* [PROVIDED RECORDS]
------------------------
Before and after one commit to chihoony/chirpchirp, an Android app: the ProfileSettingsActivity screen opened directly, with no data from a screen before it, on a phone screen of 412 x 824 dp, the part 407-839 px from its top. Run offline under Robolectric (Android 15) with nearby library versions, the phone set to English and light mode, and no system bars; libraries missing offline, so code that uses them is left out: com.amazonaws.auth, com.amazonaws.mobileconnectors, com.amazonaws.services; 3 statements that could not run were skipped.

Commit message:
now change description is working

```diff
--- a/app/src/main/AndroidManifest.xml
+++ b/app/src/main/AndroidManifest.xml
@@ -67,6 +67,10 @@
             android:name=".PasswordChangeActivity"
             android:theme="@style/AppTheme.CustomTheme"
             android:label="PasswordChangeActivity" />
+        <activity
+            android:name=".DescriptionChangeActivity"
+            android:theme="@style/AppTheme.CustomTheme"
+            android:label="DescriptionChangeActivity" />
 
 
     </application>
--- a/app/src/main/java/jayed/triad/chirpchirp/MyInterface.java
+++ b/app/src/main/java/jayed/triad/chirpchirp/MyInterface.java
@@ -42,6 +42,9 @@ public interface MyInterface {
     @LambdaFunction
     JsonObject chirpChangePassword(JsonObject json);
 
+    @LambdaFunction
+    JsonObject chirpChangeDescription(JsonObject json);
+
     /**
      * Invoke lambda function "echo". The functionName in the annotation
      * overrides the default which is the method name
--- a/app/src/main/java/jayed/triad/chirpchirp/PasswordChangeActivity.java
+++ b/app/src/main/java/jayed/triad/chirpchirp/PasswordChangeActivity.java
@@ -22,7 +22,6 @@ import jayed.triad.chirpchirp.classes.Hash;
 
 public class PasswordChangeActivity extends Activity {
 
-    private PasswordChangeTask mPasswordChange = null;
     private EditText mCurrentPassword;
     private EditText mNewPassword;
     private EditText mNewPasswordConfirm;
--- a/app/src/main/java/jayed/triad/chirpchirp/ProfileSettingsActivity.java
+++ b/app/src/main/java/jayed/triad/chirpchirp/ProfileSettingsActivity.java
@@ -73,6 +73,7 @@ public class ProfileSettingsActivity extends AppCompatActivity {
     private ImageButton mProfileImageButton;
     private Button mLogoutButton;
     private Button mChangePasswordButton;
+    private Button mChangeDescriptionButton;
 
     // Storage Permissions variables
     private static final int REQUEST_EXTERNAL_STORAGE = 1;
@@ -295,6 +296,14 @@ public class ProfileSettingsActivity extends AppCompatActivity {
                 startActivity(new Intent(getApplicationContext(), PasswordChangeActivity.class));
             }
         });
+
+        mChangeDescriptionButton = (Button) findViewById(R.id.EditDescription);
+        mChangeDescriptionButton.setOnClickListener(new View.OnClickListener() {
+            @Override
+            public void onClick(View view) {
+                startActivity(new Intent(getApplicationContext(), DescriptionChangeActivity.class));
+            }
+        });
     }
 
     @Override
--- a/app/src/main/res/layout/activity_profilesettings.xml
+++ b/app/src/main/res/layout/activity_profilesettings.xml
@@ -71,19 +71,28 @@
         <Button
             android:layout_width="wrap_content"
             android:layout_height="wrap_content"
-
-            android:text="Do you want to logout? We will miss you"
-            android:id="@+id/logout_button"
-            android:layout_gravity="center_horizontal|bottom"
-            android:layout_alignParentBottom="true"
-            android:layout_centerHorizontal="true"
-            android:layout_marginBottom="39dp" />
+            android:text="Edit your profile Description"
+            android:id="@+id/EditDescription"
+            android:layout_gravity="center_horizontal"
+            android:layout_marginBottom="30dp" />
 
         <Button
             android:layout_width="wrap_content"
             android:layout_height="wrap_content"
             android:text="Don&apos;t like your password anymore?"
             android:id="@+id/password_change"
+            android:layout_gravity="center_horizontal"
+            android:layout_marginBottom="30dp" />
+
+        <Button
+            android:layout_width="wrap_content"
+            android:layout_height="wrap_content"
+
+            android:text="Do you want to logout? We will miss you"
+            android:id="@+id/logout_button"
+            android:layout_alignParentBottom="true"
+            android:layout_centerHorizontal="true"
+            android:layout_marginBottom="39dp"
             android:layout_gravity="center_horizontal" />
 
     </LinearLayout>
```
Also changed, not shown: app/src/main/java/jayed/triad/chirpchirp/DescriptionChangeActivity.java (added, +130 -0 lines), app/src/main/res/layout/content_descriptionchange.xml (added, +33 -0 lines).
------------------------
In the lines above, find each one with "EditText" and list it.

* [COMPLETED EXERCISE]
     private EditText mCurrentPassword;
     private EditText mNewPassword;
     private EditText mNewPasswordConfirm;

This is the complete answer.